Records from a data collection:
^^^^
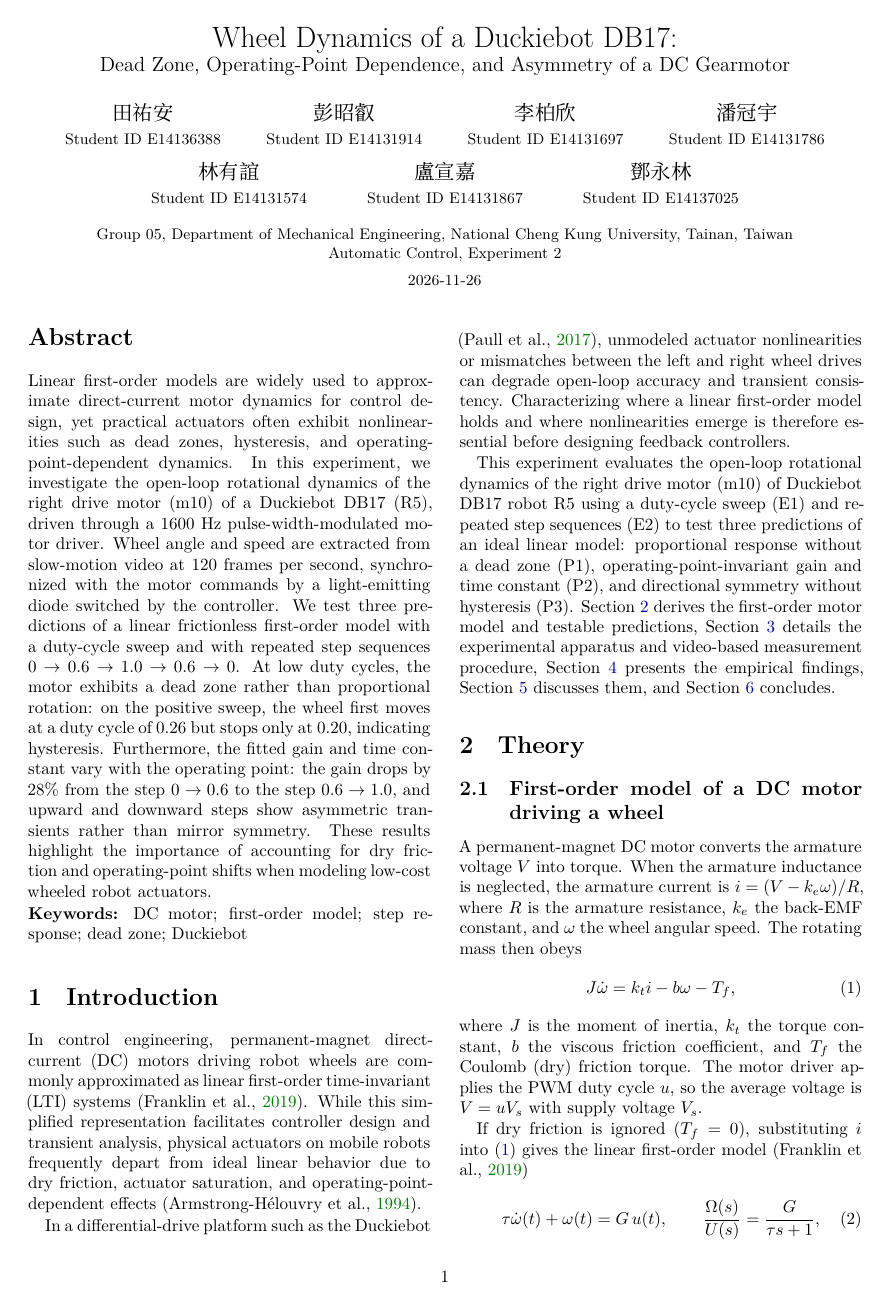
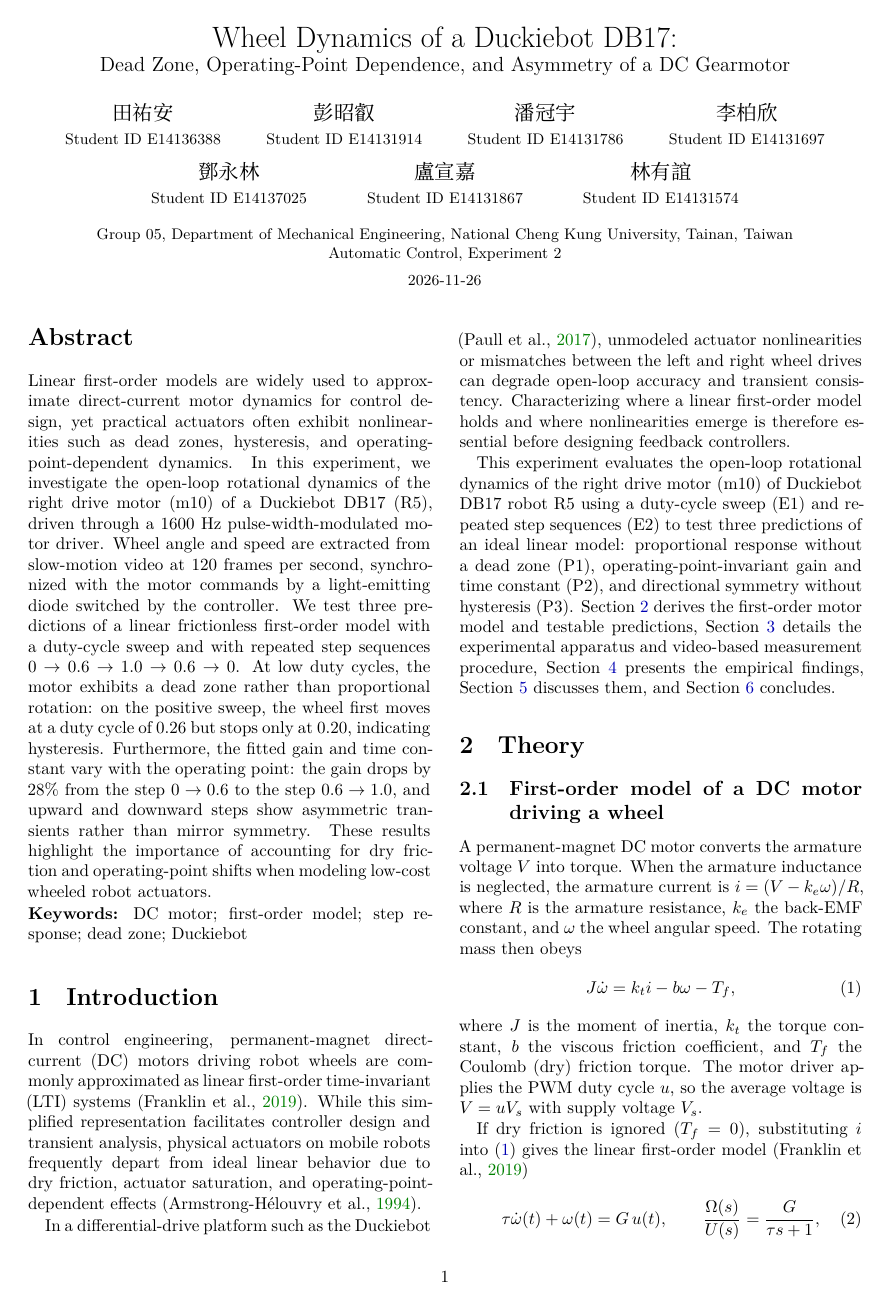
Before and after one commit to ANDYTIEN1/course-automatic-control-experiment-duckiebot, a LaTeX paper (doc/report_Tien2026_WheelDynamics_Group05/main.tex): page 1 of 6. Compiled offline with XeLaTeX.

Commit message:
Update group member list in main.tex

```diff
--- a/doc/report_Tien2026_WheelDynamics_Group05/main.tex
+++ b/doc/report_Tien2026_WheelDynamics_Group05/main.tex
@@ -145,15 +145,15 @@
   \and
   彭昭叡\\ \small Student ID E14131914
   \and
+  潘冠宇\\ \small Student ID E14131786
+  \and
   李柏欣\\ \small Student ID E14131697
   \and
-  潘冠宇\\ \small Student ID E14131786
-  \and
-  林有誼\\ \small Student ID E14131574
+  鄧永林\\ \small Student ID E14137025
   \and
   盧宣嘉\\ \small Student ID E14131867
   \and
-  鄧永林\\ \small Student ID E14137025}
+  林有誼\\ \small Student ID E14131574}
 \date{\small Group 05, Department of Mechanical Engineering, National Cheng Kung University, Tainan, Taiwan \\
   \small Automatic Control, Experiment 2 \\[1ex]
   \today}
```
^^^^
▶ _Task prompt_
What's needed is an exact copy of every entry, free of pictures.

▶ _Response below_
Before and after one commit to ANDYTIEN1/course-automatic-control-experiment-duckiebot, a LaTeX paper (doc/report_Tien2026_WheelDynamics_Group05/main.tex): page 1 of 6. Compiled offline with XeLaTeX.

Commit message:
Update group member list in main.tex

```diff
--- a/doc/report_Tien2026_WheelDynamics_Group05/main.tex
+++ b/doc/report_Tien2026_WheelDynamics_Group05/main.tex
@@ -145,15 +145,15 @@
   \and
   彭昭叡\\ \small Student ID E14131914
   \and
+  潘冠宇\\ \small Student ID E14131786
+  \and
   李柏欣\\ \small Student ID E14131697
   \and
-  潘冠宇\\ \small Student ID E14131786
-  \and
-  林有誼\\ \small Student ID E14131574
+  鄧永林\\ \small Student ID E14137025
   \and
   盧宣嘉\\ \small Student ID E14131867
   \and
-  鄧永林\\ \small Student ID E14137025}
+  林有誼\\ \small Student ID E14131574}
 \date{\small Group 05, Department of Mechanical Engineering, National Cheng Kung University, Tainan, Taiwan \\
   \small Automatic Control, Experiment 2 \\[1ex]
   \today}
```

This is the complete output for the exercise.